TASK TO CARRY OUT =
The answer must consist of every line from the data that holds "dateformat".

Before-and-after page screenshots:
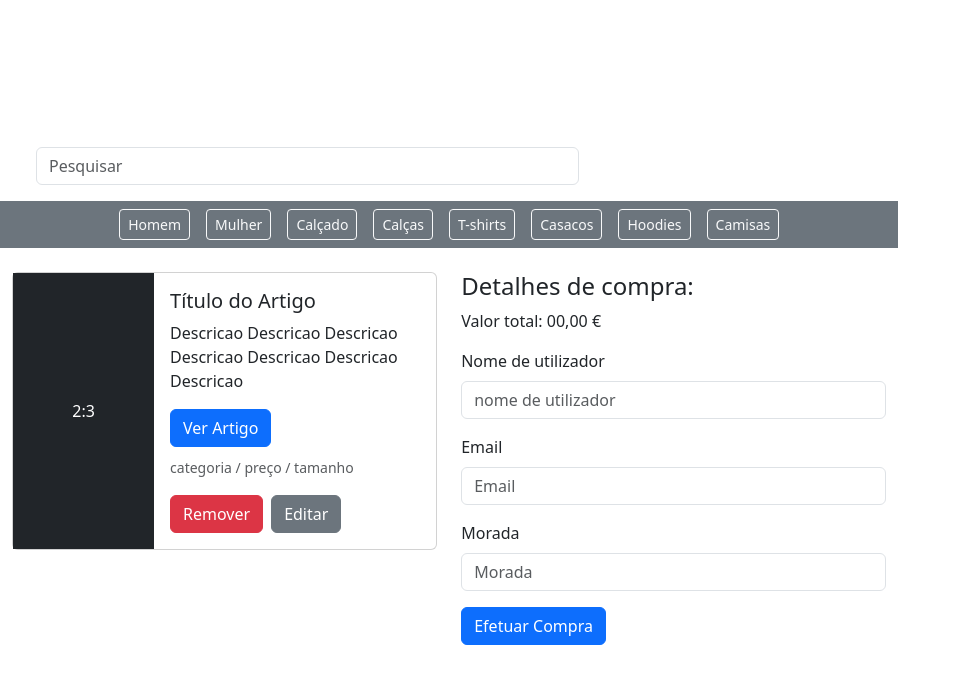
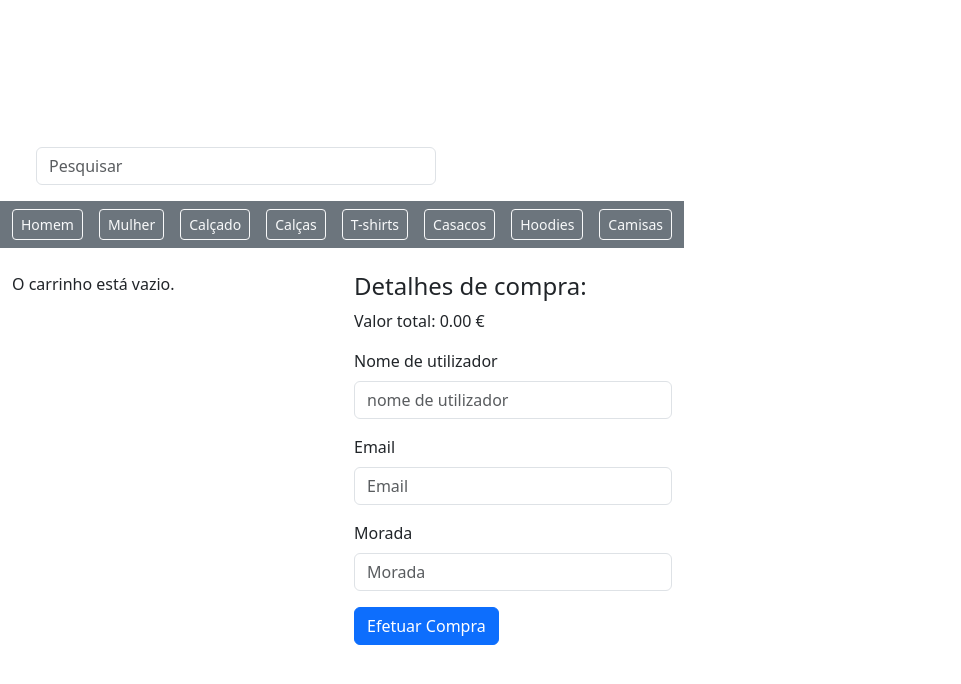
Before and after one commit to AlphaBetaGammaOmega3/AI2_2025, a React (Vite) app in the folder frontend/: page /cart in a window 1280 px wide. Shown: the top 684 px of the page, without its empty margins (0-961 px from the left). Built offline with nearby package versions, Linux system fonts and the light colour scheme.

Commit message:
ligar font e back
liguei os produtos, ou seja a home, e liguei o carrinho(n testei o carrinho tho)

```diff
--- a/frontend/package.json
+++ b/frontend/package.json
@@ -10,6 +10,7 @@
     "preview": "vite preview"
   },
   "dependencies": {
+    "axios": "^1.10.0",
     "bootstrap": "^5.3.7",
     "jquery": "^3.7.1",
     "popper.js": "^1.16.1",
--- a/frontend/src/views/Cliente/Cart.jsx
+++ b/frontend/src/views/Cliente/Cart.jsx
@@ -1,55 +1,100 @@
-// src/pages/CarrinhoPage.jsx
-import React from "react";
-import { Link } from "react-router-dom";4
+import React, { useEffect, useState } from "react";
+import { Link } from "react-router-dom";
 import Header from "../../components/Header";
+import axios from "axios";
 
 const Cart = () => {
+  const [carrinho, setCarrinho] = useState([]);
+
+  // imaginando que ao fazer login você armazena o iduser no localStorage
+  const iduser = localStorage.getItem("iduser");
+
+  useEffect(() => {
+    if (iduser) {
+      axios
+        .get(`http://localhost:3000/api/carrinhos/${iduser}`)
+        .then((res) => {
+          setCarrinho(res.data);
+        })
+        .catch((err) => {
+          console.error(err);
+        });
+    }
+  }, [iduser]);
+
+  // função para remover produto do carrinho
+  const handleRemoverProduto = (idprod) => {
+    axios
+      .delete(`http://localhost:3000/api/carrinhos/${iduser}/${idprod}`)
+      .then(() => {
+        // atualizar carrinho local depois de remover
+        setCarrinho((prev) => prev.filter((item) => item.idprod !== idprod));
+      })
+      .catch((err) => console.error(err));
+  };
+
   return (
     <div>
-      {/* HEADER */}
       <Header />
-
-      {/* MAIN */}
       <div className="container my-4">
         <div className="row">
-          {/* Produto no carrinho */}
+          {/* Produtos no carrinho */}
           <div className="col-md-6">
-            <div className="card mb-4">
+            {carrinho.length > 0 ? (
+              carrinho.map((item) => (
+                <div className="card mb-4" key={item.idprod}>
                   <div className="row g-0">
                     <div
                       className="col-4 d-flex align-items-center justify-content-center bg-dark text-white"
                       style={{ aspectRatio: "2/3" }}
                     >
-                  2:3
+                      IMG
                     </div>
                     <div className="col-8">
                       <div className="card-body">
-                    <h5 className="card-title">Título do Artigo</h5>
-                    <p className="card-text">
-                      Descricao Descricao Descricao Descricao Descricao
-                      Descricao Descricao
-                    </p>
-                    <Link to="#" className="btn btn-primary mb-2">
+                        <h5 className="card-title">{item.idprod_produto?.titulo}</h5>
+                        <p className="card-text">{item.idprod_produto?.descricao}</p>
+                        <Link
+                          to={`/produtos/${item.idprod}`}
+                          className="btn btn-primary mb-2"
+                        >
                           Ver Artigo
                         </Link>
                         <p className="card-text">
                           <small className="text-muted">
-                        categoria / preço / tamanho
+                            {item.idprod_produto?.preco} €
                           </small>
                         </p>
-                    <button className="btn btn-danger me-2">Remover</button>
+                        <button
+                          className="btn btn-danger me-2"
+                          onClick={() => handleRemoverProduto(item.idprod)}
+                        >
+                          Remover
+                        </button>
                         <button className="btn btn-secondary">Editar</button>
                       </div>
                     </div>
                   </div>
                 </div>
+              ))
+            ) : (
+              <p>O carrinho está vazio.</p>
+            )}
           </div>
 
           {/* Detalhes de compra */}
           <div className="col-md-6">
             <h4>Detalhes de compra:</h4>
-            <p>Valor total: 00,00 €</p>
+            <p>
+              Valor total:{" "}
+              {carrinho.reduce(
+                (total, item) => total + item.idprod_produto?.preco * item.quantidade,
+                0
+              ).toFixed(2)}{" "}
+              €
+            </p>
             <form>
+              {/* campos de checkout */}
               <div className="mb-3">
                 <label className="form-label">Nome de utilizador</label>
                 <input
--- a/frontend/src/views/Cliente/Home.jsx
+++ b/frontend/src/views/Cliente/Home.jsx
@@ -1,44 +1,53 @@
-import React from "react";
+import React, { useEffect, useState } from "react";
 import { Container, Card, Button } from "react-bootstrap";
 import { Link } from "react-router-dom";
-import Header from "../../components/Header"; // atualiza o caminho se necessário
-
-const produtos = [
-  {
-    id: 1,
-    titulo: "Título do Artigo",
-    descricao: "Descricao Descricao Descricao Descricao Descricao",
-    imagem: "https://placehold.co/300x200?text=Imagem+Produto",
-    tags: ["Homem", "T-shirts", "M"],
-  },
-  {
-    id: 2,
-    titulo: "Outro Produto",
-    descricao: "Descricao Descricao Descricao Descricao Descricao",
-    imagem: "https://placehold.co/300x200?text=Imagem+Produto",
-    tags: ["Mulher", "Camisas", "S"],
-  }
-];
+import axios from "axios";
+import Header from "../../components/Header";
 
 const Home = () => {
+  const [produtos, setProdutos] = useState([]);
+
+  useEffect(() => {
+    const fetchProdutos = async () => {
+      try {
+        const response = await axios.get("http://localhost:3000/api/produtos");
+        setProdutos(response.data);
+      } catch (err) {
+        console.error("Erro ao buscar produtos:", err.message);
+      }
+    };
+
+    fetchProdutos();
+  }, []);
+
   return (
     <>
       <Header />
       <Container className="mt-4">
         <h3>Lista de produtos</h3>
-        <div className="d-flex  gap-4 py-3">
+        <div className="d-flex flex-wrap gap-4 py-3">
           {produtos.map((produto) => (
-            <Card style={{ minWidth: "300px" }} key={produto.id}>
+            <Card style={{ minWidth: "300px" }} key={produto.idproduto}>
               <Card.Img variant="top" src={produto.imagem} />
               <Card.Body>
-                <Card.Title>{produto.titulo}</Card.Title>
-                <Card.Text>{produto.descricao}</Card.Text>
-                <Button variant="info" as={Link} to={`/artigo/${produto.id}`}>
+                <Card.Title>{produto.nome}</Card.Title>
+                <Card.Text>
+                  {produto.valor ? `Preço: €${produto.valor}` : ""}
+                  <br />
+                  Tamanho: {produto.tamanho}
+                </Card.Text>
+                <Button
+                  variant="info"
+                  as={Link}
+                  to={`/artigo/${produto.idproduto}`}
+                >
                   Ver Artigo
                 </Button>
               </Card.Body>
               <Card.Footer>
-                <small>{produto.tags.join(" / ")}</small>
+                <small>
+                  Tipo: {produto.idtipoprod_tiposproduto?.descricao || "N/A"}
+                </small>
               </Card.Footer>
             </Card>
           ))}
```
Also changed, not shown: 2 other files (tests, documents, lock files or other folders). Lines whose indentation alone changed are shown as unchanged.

...

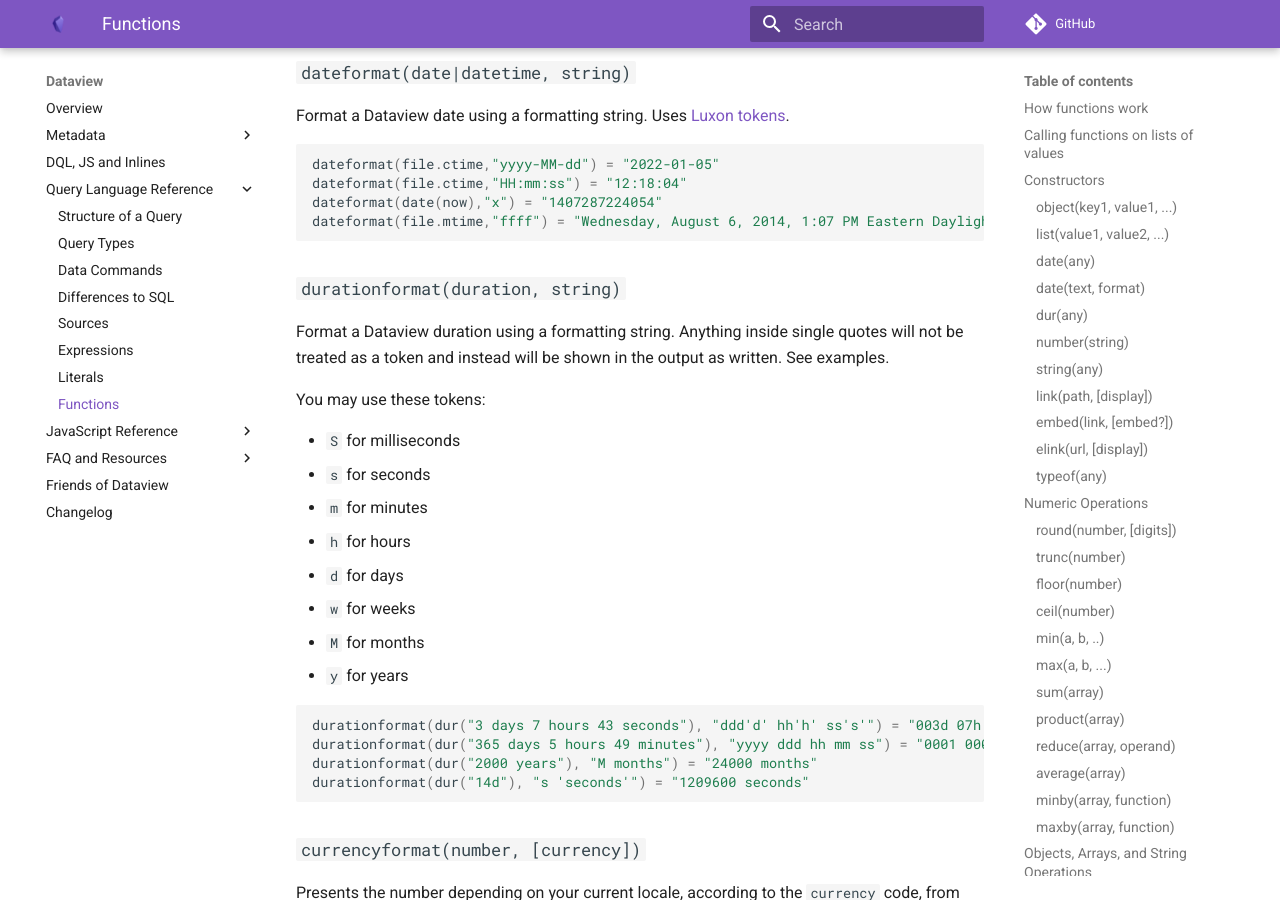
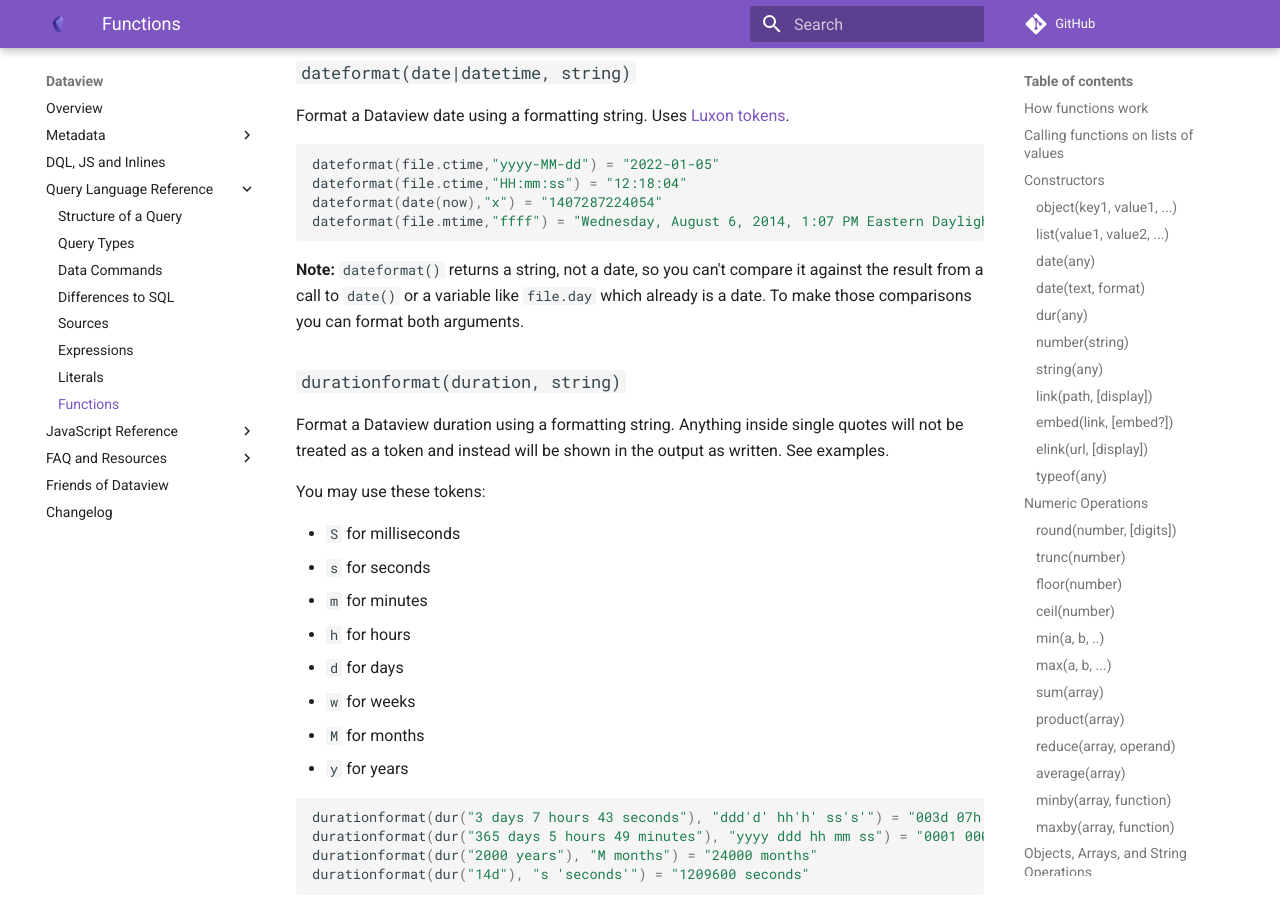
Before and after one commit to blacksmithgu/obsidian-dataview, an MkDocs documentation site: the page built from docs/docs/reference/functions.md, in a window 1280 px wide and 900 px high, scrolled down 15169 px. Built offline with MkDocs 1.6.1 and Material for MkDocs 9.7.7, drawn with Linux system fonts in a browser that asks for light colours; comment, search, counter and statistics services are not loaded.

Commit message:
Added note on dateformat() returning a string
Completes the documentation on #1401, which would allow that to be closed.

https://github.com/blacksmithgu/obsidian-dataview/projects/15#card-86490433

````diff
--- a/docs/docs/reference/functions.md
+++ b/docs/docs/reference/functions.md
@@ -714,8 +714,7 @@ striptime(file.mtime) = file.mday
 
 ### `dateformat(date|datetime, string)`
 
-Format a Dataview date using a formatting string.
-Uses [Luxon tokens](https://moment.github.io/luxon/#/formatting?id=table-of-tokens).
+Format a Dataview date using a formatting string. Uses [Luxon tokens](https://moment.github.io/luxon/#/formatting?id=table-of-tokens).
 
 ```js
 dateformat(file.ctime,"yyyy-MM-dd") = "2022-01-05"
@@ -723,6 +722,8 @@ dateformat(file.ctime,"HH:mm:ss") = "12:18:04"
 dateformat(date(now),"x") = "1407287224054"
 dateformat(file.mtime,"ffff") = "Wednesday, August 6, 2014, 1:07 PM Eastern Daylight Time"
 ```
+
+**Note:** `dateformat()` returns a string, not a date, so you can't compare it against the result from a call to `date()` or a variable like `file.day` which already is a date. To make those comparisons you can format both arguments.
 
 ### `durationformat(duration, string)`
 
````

ANSWER FOR THE TASK =
Added note on dateformat() returning a string
 ### `dateformat(date|datetime, string)`
 dateformat(file.ctime,"yyyy-MM-dd") = "2022-01-05"
@@ -723,6 +722,8 @@ dateformat(file.ctime,"HH:mm:ss") = "12:18:04"
 dateformat(date(now),"x") = "1407287224054"
 dateformat(file.mtime,"ffff") = "Wednesday, August 6, 2014, 1:07 PM Eastern Daylight Time"
+**Note:** `dateformat()` returns a string, not a date, so you can't compare it against the result from a call to `date()` or a variable like `file.day` which already is a date. To make those comparisons you can format both arguments.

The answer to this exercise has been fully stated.